Gujarat has invited new tenders for procuring 1,000 MW power on a short-term basis between August 1, 2018, and June 30, 2019 under the ‘flexible utilisation of coal’ scheme, popularly known as ‘tolling’. Under the mechanism, Gujarat will transfer coal from from Korba coalfield in Chhattisgarh and Korea Rewa coalfield in Madhya Pradesh allocated to power generating stations owned by Gujarat State Electricity Corporation (GSECL) to more fuel-efficient private plants quoting the lowest bid. This is the second time Gujarat is buying power through the tolling policy. It was the first state to do so in August 2017, after the Centre introduced the scheme in May 2016.
The previous tender for 1,000 MW electricity received dismal response with only GMR Chattisgarh participating in the bid, that too with an offer to sell only 500 MW of power. While the ceiling tariff for the reverse auction was kept at Rs 2.82/unit, GMR agreed to sell electricity at Rs 2.81/unit. A senior GSECL official told FE that the ceiling tariff for the reverse auction has been raised to Rs 3.01/unit to reflect higher coal prices and transportation costs.
The new bid invitation comes shortly after the state recently scrapped tenders for 2,000 MW of short-term power for April, May and June as tariffs quoted in the auction ranged between Rs 4.79 and Rs 8 per unit, defeating the purpose of cost optimisation for which the tenders were invited.

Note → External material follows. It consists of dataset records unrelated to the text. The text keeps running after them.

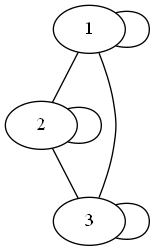
Above: dz4/graph1.png in Whatislove00/Dz2 (Graphviz), before the change. Its source is kept beside it as dz4/graph1.dot.
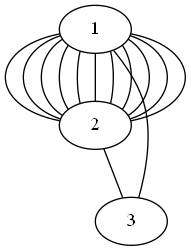
After the change.

Diff of the diagram source:
```diff
@@ -2,10 +2,17 @@
 1;
 2;
 3;
-1 -- 1;
+1 -- 2;
+1 -- 2;
+1 -- 2;
+1 -- 2;
+1 -- 2;
+1 -- 2;
+1 -- 2;
+1 -- 2;
+1 -- 2;
+1 -- 2;
 1 -- 2;
 1 -- 3;
-2 -- 2;
 2 -- 3;
-3 -- 3;
 }
```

The tenders are being invited to compensate for the shortfall of about 3,000 MW of electricity after Adani Power and Essar Power curtailed supplies from their respective imported coal-based power plants in the state after the Supreme Court disallowed rise in imported coal prices to be passed through to electricity tariffs.
The state’s electricity requirement in April was 412 million units (MUs), up 4% from the same month last year. To compensate for the shortage, Gujarat procured more than 1,276 MU from the spot power market in April—which was more than a quarter of the total energy purchased through the exchanges in the month — when the average rate of power at Indian Energy Exchange was Rs 3.9/unit. The landed cost of that electricity would have been more, owing to transmission and open access charges. The average cost at which Gujarat buys thermal power is Rs 3.49/unit.